Across the country NHS patients who have had a heart attack usually receive acute care, followed by support from a cardiac rehabilitation team and their GP.
They then commonly have to wait several months for routine follow-up clinics with their consultant cardiologist.
KGH’s new specialist service aims to see all post MI patients within 6-8 weeks and deliver and adjust care to the individual concerned, giving them the best chance of a full recovery.
Associate Cardiology Specialist Dr Mohammed El-Din, established the Post MI Clinic at KGH in August 2020 and is carrying out on-going research to prove its benefit.
Dr El-Din said: “KGH’s consultant cardiologists run the county’s heart attack service and our specialist teams do a great job of preventing and treating heart attacks.
“What I want to do with the Cardiac MI Clinic is to demonstrate the value of having an additional specialist clinic to intervene within the first three months of the heart attack.
“This is important because there is increasing evidence that intensive follow-up enables patient care to be optimised.
“This helps the patient maximise their recovery and reduce the risk of a future heart attack or other heart problems.”
The Cardiac MI Clinics are held every week by Dr El-Din and specialist cardiac nurses (Advanced Cardiac Nurse Practitioners (ACNPs) from the cardiac outreach team). There is also input from Consultant Diabetologist Dr Mike Pierides to support patients with diabetes who have had a heart attack.
Peterborough GP Dr Richard Withers benefitted from the new service after having a heart attack at his home near Oundle in November.
The 64-year-old has seen a major transformation in cardiac care since his early days as a GP.
He said: “Thirty years ago I would be called to a patient with a heart attack and only be able to administer morphine - and perhaps send them to hospital, where little more could be done.
“Then there was the revolution of clot-busting drugs and more recently the amazing procedures they can now carry out as soon as you arrive at hospital (opening up the coronary arteries using balloons and metal stents).
“Medication to maximise recovery needs to be carefully administered and built up over time to have the maximum effect.
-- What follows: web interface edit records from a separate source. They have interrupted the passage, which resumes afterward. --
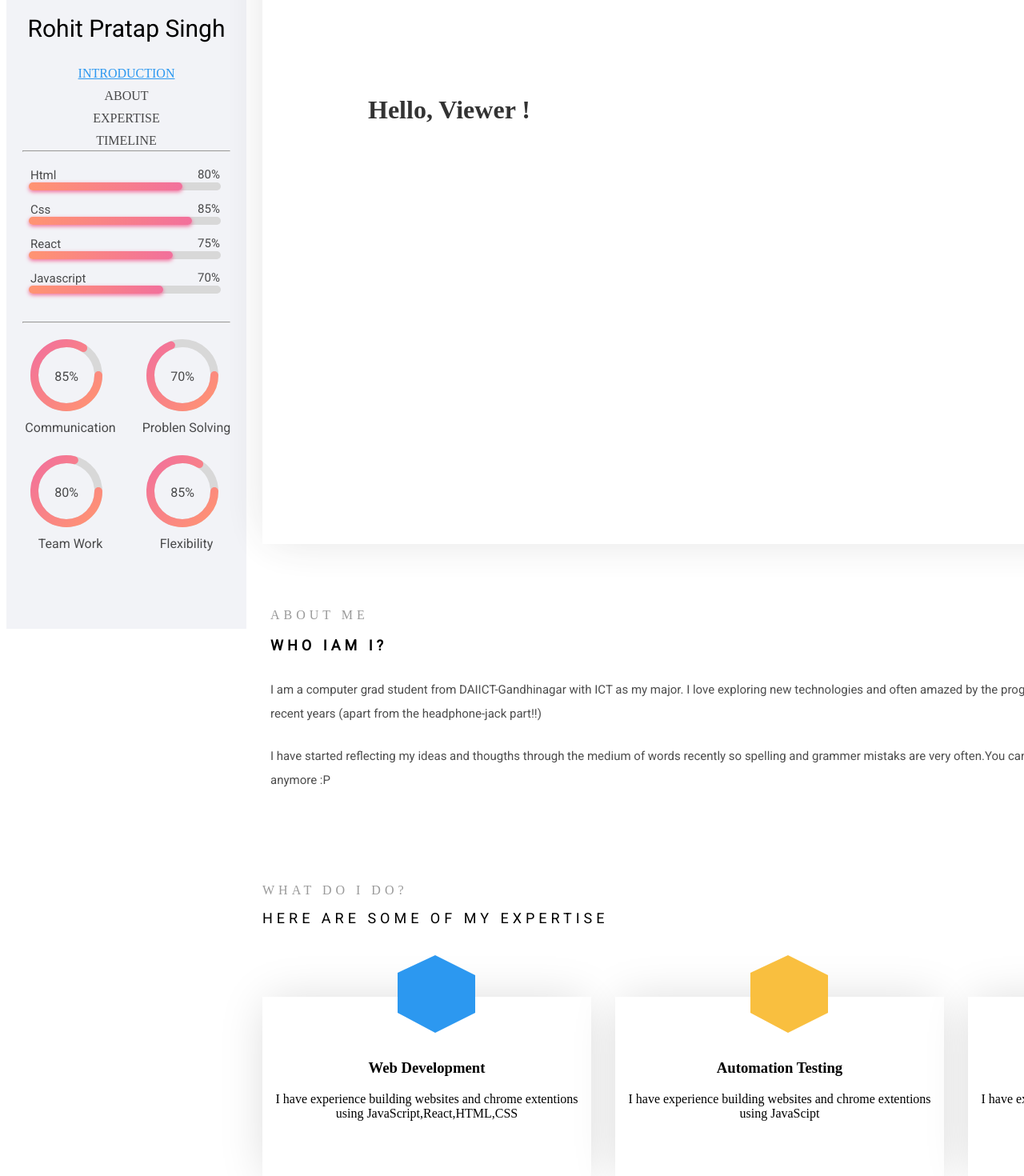
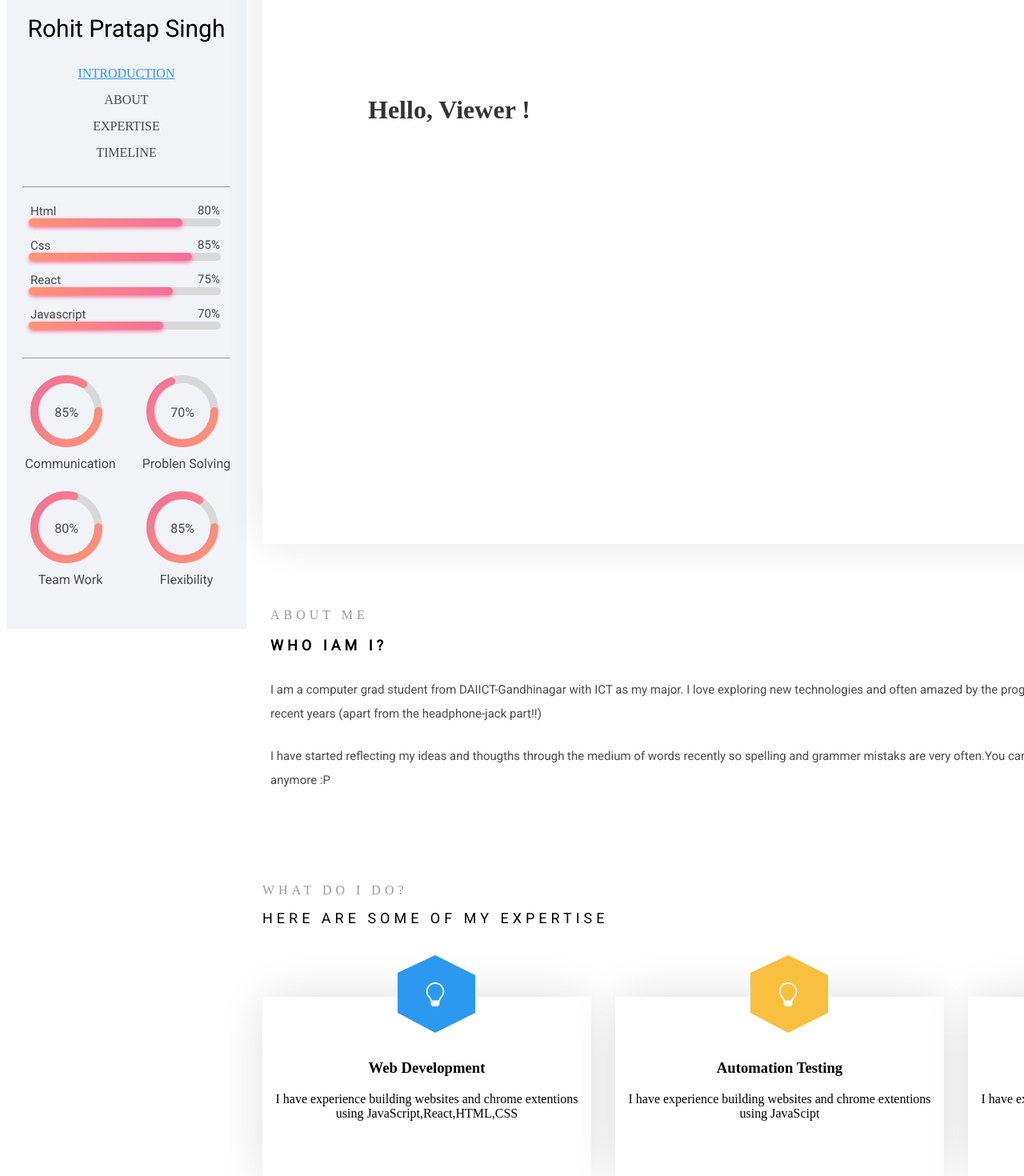
Before and after one commit to rohitsingh79/React-Portfolio-Website, a React (Create React App) app: page / in a window 1280 px wide. Shown: the part 160-1630 px from the top of the page at 80% size. Built offline with nearby package versions, Linux system fonts and the light colour scheme.

Commit message:
initial commit

```diff
--- a/src/Expertise/Expertise.jsx
+++ b/src/Expertise/Expertise.jsx
@@ -1,6 +1,13 @@
 import React, { useRef, useEffect } from "react";
 import SvgContainer from "./SvgContainer";
 import { GridContainer } from "./style";
+import styled from "styled-components";
+
+const SvgIconContainer = styled.div`
+  top: -8%;
+  position: absolute;
+  left: 49%;
+`;
 
 const Expertise = ({ forwardedRef }) => {
   const childRef1 = useRef(null);
@@ -22,9 +29,12 @@ const Expertise = ({ forwardedRef }) => {
   const callbackFunction = (entries) => {
     entries.forEach((entry) => {
       if (entry.isIntersecting) {
-        const { transitionDelay } = entry.target.style;
+        const { transitionDelay, borderBottom } = entry.target.style;
         entry.target.style.cssText = `opacity:1 ;
-        transform: translateY(10px);  transition:transform 600ms ease-in,opacity 400ms ease-in; transition-delay: ${transitionDelay}`;
+        transform: translateY(10px);  transition:transform 600ms ease-in,opacity
+        400ms ease-in; transition-delay: ${transitionDelay};
+        border-bottom:${borderBottom};
+        `;
       }
     });
   };
@@ -82,6 +92,18 @@ const Expertise = ({ forwardedRef }) => {
           }}
         >
           <SvgContainer color="#2c98f0" />
+          <SvgIconContainer>
+            <svg
+              xmlns="http://www.w3.org/2000/svg"
+              width="30"
+              height="30"
+              fill="white"
+              class="bi bi-lightbulb"
+              viewBox="0 0 16 16"
+            >
+              <path d="M2 6a6 6 0 1 1 10.174 4.31c-.203.196-.359.4-.453.619l-.762 1.769A.5.5 0 0 1 10.5 13a.5.5 0 0 1 0 1 .5.5 0 0 1 0 1l-.224.447a1 1 0 0 1-.894.553H6.618a1 1 0 0 1-.894-.553L5.5 15a.5.5 0 0 1 0-1 .5.5 0 0 1 0-1 .5.5 0 0 1-.46-.302l-.761-1.77a1.964 1.964 0 0 0-.453-.618A5.984 5.984 0 0 1 2 6zm6-5a5 5 0 0 0-3.479 8.592c.263.254.514.564.676.941L5.83 12h4.342l.632-1.467c.162-.377.413-.687.676-.941A5 5 0 0 0 8 1z" />
+            </svg>
+          </SvgIconContainer>
           <div>
             <h3>Web Development</h3>
             <p>
@@ -100,6 +122,18 @@ const Expertise = ({ forwardedRef }) => {
           }}
         >
           <SvgContainer color="#f9bf3f" />
+          <SvgIconContainer>
+            <svg
+              xmlns="http://www.w3.org/2000/svg"
+              width="30"
+              height="30"
+              fill="white"
+              class="bi bi-lightbulb"
+              viewBox="0 0 16 16"
+            >
+              <path d="M2 6a6 6 0 1 1 10.174 4.31c-.203.196-.359.4-.453.619l-.762 1.769A.5.5 0 0 1 10.5 13a.5.5 0 0 1 0 1 .5.5 0 0 1 0 1l-.224.447a1 1 0 0 1-.894.553H6.618a1 1 0 0 1-.894-.553L5.5 15a.5.5 0 0 1 0-1 .5.5 0 0 1 0-1 .5.5 0 0 1-.46-.302l-.761-1.77a1.964 1.964 0 0 0-.453-.618A5.984 5.984 0 0 1 2 6zm6-5a5 5 0 0 0-3.479 8.592c.263.254.514.564.676.941L5.83 12h4.342l.632-1.467c.162-.377.413-.687.676-.941A5 5 0 0 0 8 1z" />
+            </svg>
+          </SvgIconContainer>
           <div>
             <h3>Automation Testing</h3>
             <p>
@@ -117,7 +151,19 @@ const Expertise = ({ forwardedRef }) => {
             opacity: 0
           }}
         >
-          <SvgContainer color="#2fa499" />
+          <SvgContainer color="#2fa499"></SvgContainer>
+          <SvgIconContainer>
+            <svg
+              xmlns="http://www.w3.org/2000/svg"
+              width="30"
+              height="30"
+              fill="white"
+              class="bi bi-lightbulb"
+              viewBox="0 0 16 16"
+            >
+              <path d="M2 6a6 6 0 1 1 10.174 4.31c-.203.196-.359.4-.453.619l-.762 1.769A.5.5 0 0 1 10.5 13a.5.5 0 0 1 0 1 .5.5 0 0 1 0 1l-.224.447a1 1 0 0 1-.894.553H6.618a1 1 0 0 1-.894-.553L5.5 15a.5.5 0 0 1 0-1 .5.5 0 0 1 0-1 .5.5 0 0 1-.46-.302l-.761-1.77a1.964 1.964 0 0 0-.453-.618A5.984 5.984 0 0 1 2 6zm6-5a5 5 0 0 0-3.479 8.592c.263.254.514.564.676.941L5.83 12h4.342l.632-1.467c.162-.377.413-.687.676-.941A5 5 0 0 0 8 1z" />
+            </svg>
+          </SvgIconContainer>
           <div>
             <h3>Devops</h3>
             <p>
--- a/src/SideBar/SideBar.jsx
+++ b/src/SideBar/SideBar.jsx
@@ -2,6 +2,16 @@ import { SideBar, RoundDivWrapper, GridContainer } from "./style";
 import Image from "../../public/Rohit.jpg";
 import ProgressBar from "./ProgressBar/ProgressBar/ProgressBar";
 import CircleProgressBar from "./ProgressBar/CircleProgressBar/CircleProgressBar";
+import styled from "styled-components";
+
+const MenuList = styled.li`
+  margin-bottom: 15px;
+  color: ${(props) => props.color};
+  text-decoration: ${(props) => props.textColor};
+  & last-of-type {
+    margin-bottom: 0px;
+  }
+`;
 
 const SideDrawer = (props) => {
   const styledSkill = {
@@ -15,14 +25,14 @@ const SideDrawer = (props) => {
     "font-size": "15px"
   };
   const { visibleSection } = props;
-  const scrollTo = (ele) => {
-    console.log("inside scroll to");
-    console.log(ele);
-    ele.scrollIntoView({
-      behavior: "smooth",
-      block: "start"
-    });
-  };
+  // const scrollTo = (ele) => {
+  //   console.log("inside scroll to");
+  //   console.log(ele);
+  //   ele.scrollIntoView({
+  //     behavior: "smooth",
+  //     block: "start"
+  //   });
+  // };
   return (
     <SideBar>
       <RoundDivWrapper>
@@ -51,7 +61,7 @@ const SideDrawer = (props) => {
         style={{
           height: "150px",
           marginTop: "10%",
-          marginBottom: "5%"
+          marginBottom: "20%"
         }}
       >
         <ul
@@ -60,56 +70,38 @@ const SideDrawer = (props) => {
             paddingLeft: "0"
           }}
         >
-          <li
-            style={{
-              "margin-bottom": "10px",
-              color:
-                visibleSection === "Introduction"
-                  ? "#2c98f0"
-                  : "rgba(0, 0, 0, 0.7)",
-              "text-decoration":
-                visibleSection === "Introduction" ? "underline" : "none"
-            }}
+          <MenuList
+            color={
+              visibleSection === "Introduction"
+                ? "#2c98f0"
+                : "rgba(0, 0, 0, 0.7)"
+            }
+            textColor={visibleSection === "Introduction" ? "underline" : "none"}
           >
             <a>INTRODUCTION</a>
-          </li>
-          <li
-            style={{
-              "margin-bottom": "10px",
-              color:
-                visibleSection === "About" ? "#2c98f0" : "rgba(0, 0, 0, 0.7)",
-              "text-decoration":
-                visibleSection === "About" ? "underline" : "none"
-            }}
+          </MenuList>
+          <MenuList
+            color={visibleSection === "About" ? "#2c98f0" : "rgba(0,0,0,0.7)"}
+            textColor={visibleSection === "About" ? "underline" : "none"}
           >
             <a>ABOUT</a>
-          </li>
-          <li
-            style={{
-              "margin-bottom": "10px",
-              color:
-                visibleSection === "Expertise"
-                  ? "#2c98f0"
-                  : "rgba(0, 0, 0, 0.7)",
-              "text-decoration":
-                visibleSection === "Expertise" ? "underline" : "none"
-            }}
+          </MenuList>
+          <MenuList
+            color={
+              visibleSection === "Expertise" ? "#2c98f0" : "rgba(0,0,0,0.7)"
+            }
+            textColor={visibleSection === "Expertise" ? "underline" : "none"}
           >
             <a>EXPERTISE</a>
-          </li>
-          <li
-            style={{
-              "margin-bottom": "10px",
-              color:
-                visibleSection === "TimeLine"
-                  ? "#2c98f0"
-                  : "rgba(0, 0, 0, 0.7)",
-              "text-decoration":
-                visibleSection === "TimeLine" ? "underline" : "none"
-            }}
+          </MenuList>
+          <MenuList
+            color={
+              visibleSection === "TimeLine" ? "#2c98f0" : "rgba(0,0,0,0.7)"
+            }
+            textColor={visibleSection === "TimeLine" ? "underline" : "none"}
           >
             <a>TIMELINE</a>
-          </li>
+          </MenuList>
         </ul>
       </div>
 
```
This specialist clinic is taking a detailed look at an individual’s personal circumstances and doing the right things to ensure that everything that can be done is being done, and in the right way.”
Research into the effectiveness of the new clinic was carried out at KGH between August 2020 (when it was originally launched) and December 2020.
Dr El-Din and his KGH colleague, Dr Damanpreet Dev - a KGH Cardiology Registrar - delivered their research findings on the new clinic to the European Society of Cardiology’s Preventive Cardiology Conference on April 15-17 2021.
Dr Dev said: “KGH’s cardiology team has always encouraged innovation. We have been able to carry out research to demonstrate the positive impact the new clinic is having for patients.
“The clinic has enabled us to optimise the medications for best effect. We were able to encourage patients to stick to a better lifestyle. There were additional benefits of identifying risk factors which are associated with poor outcomes after myocardial infarction, and treating them so that we can reduce mortality. This clinic has provided a training opportunity to improve future quality of care.
Establishing the Post MI clinic is based on the NICE and European Society of Cardiology guidelines to achieve optimal secondary prevention, and to address all other risk factors for patients with IHD (ischaemic heart disease).